    PU foam is formed by combining two chemicals. The chemical reaction causes the foam to expand rapidly, creating millions of air bubbles that stay open as the foam hardens into its final form. The end result is a flexible, sponge-like material that compresses and cushions as force is applied to it. Air easily passes from cell to cell within the foam, making it highly shock absorbent. Polyurethane foam comes in a variety of densities.

    Best Use: Polyurethane has the ability to absorb shock from an impact and recover its original shape quickly. Its physical performance characteristics make it ideal for protecting fragile items. It can be cut or fabricated into many formats such as end cap assemblies, top and bottom trays, convoluted (egg crate), or custom-fitted padding. Convoluted polyurethane foam has interlocking peaks and valleys that gently cradle products while firmly holding them in place. It is available in various densities and colors. The antistatic pink version is ideal for cushioning circuit boards and other static-sensitive items.
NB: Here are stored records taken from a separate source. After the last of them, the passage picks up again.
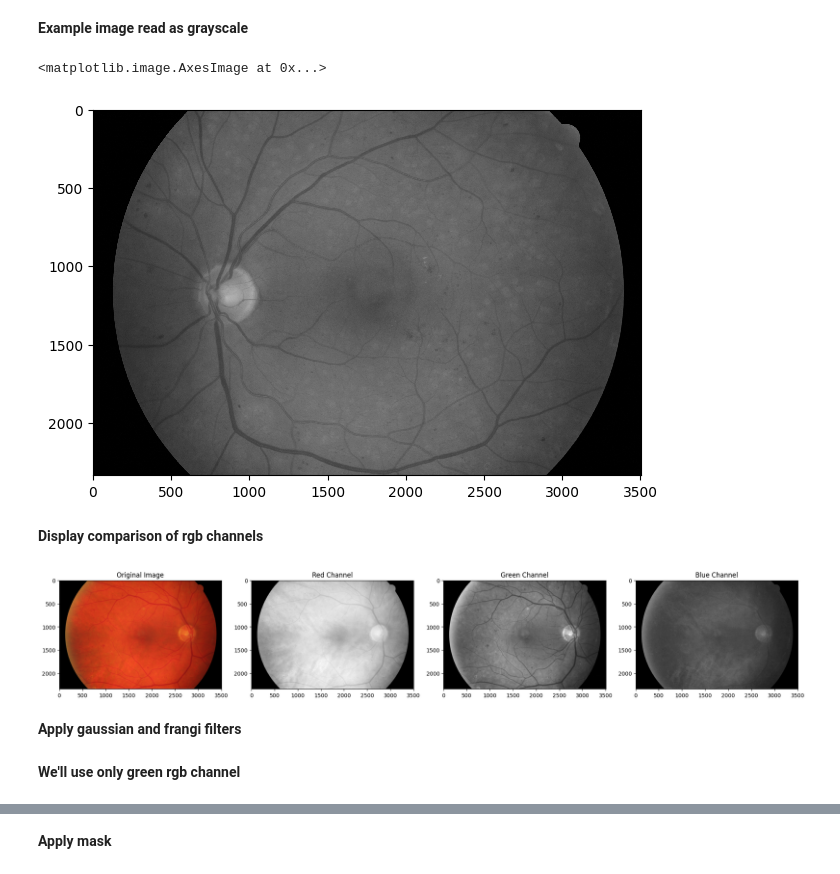
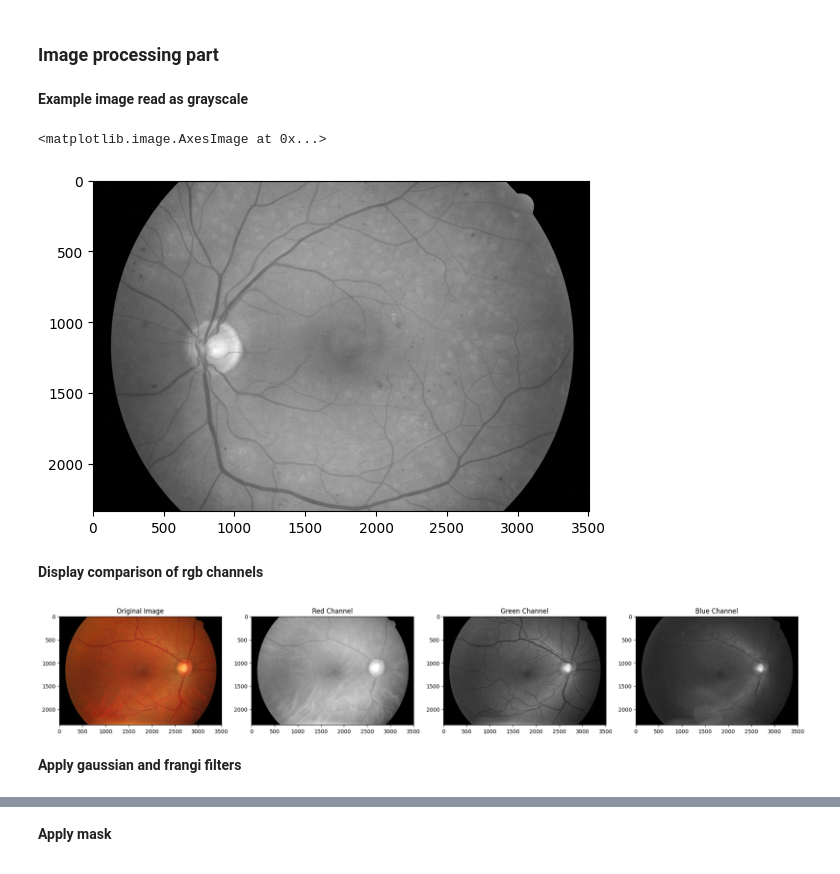
Before and after one commit to HubertLuszkiewicz/RetinaDetect, a Jupyter notebook: eye_fundus_detection.ipynb, the cells around one changed output, grey strips where cells are left out. Saved outputs shown, nothing was run; the diff lists cells and outputs as text; code cells hidden in the pictures.

```diff
--- a/eye_fundus_detection.ipynb
+++ b/eye_fundus_detection.ipynb
@@ -1,3 +1,5 @@
+# %% [markdown]
+### Image processing part
 # %%
 from skimage import io, filters
 import matplotlib.pyplot as plt
@@ -5,41 +7,42 @@ import numpy as np
 # %% [markdown]
 **Example image read as grayscale**
 # %%
-image = io.imread("images/01_dr.JPG", as_gray=True)
-io.imshow(image)
+image = io.imread("original_images/image1.JPG", as_gray=True)
+plt.imshow(image, cmap='gray')
 # %% [output]
 <matplotlib.image.AxesImage at 0x...>
-[figure, old version]
+[figure, new version]
 # %% [markdown]
 **Display comparison of rgb channels**
 # %%
-image_name = 'images/02_dr.JPG'
-gold_standard_name = 'manual1/02_dr.tif'
-mask_name = 'mask/02_dr_mask.tif'
-image = io.imread(image_name)
+image_path = 'images/15_h.jpg'
+gold_standard_path = 'manual1/15_h.tif'
+mask_path = 'mask/15_h_mask.tif'
+
+image = io.imread(image_path)
 
 # Separate the color channels
 red_channel = image[:, :, 0]
 green_channel = image[:, :, 1]
 blue_channel = image[:, :, 2]
 
 # Display the original and separated channels
 fig, axes = plt.subplots(1, 4, figsize=(20, 5))
 ax = axes.ravel()
 
 ax[0].imshow(image)
 ax[0].set_title('Original Image')
 
 ax[1].imshow(red_channel, cmap='gray')
 ax[1].set_title('Red Channel')
 
 ax[2].imshow(green_channel, cmap='gray')
 ax[2].set_title('Green Channel')
 
 ax[3].imshow(blue_channel, cmap='gray')
 ax[3].set_title('Blue Channel')
 plt.tight_layout()
 # %% [output]
-[figure, old version]
+[figure, new version]
 # %% [markdown]
 **Apply gaussian and frangi filters**
@@ -51,2 +48,0 @@ filtered_green = filters.frangi(blurred_green)
-# %% [markdown]
-**We'll use only green rgb channel**
```
Also changed, not shown: parts of 44 cells of this notebook, 1 other file.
    Corrugated is a three-layered cardboard product most often used for boxes and other packaging supplies. It’s made by combining two sheets of kraft paper separated by a layer of crimped kraft paper. This middle layer of crimped kraft paper has air pockets that give the corrugated enough bounce to protect whatever it is holding.


    Our hardwood comes in a variety of species, including maple, oak, and birch. We source most of our hardwood from Canada. In general, hardwood is a sturdier subset of wooden materials because of its increased density. Hardwood is likely not heat treated when we receive it and undergoes that process on the property. We use hardwood in applications where rough-cut lumber is needed.


    Our softwood comes in multiple varieties including spruce, pine, and fir. However, we mainly manufacture pine products. We source most of our softwood from the United States. Index Packaging’s standard crate uses 1″ x4″ softwood cleats. Softwood is a less dense material and therefore more flexible. Its resistance to splitting makes it a great solution for industrial shipping products and residential structures.


    Plywood is composed of laminated layers of veneers of hardwood and softwood. These layers are rotated 90° to each other for additional strength. We utilize different types of plywood products such as CDX (rough on all sides) and G1S (good on 1 side). We use plywood for everything from ATA case panels and dividers to crate paneling and ramp manufacturing. Plywood is the perfect panel product that is a compromise of weight, price, and strength.

    Packaging FAQs

    The basic starting points for any packaging project:

    • Select the right outside container(s). Use a rigid box with suitable strength.
    • Cushion the contents from shock or vibration. Use enough lightweight packing material so the contents do not move when the box is shaken.

    Consider and determine your major objectives:

    • Do you want to avoid damage?
    • Are you trying to reduce costs?
    • Are there problems with your present packaging?
    • How will the product be shipped: UPS, common carrier?
    • What is the cost of the product to be shipped?
    • How important is the price of the packaging relative to the product’s value?
    • Does the product require custom protective packaging?
    • Does the custom packaging need to fit an existing box?
    • Does the product require anti-static protective packaging?
    • Does the product need protection from moisture?
    • Does the product require the maintenance of a certain temperature?
    • How important is the labor cost of packaging your product?
    • How breakable is your product?

    Inside dimensions are always used when listing box measurements and are given in the sequence of length, width, and depth (height). A good rule of thumb is that the depth is where the box opens; if you were to put a yard stick through the to opening to opposite end, that is the depth. Of the remaining two dimensions, length is the longest and width is the shortest.

    Density refers to the internal structure of a particular foam and is not a measurement of foam firmness. Firm foam is not always high-density foam. Density is defined as the weight in pounds of one cubic foot of material, or pounds per cubic foot (pcf).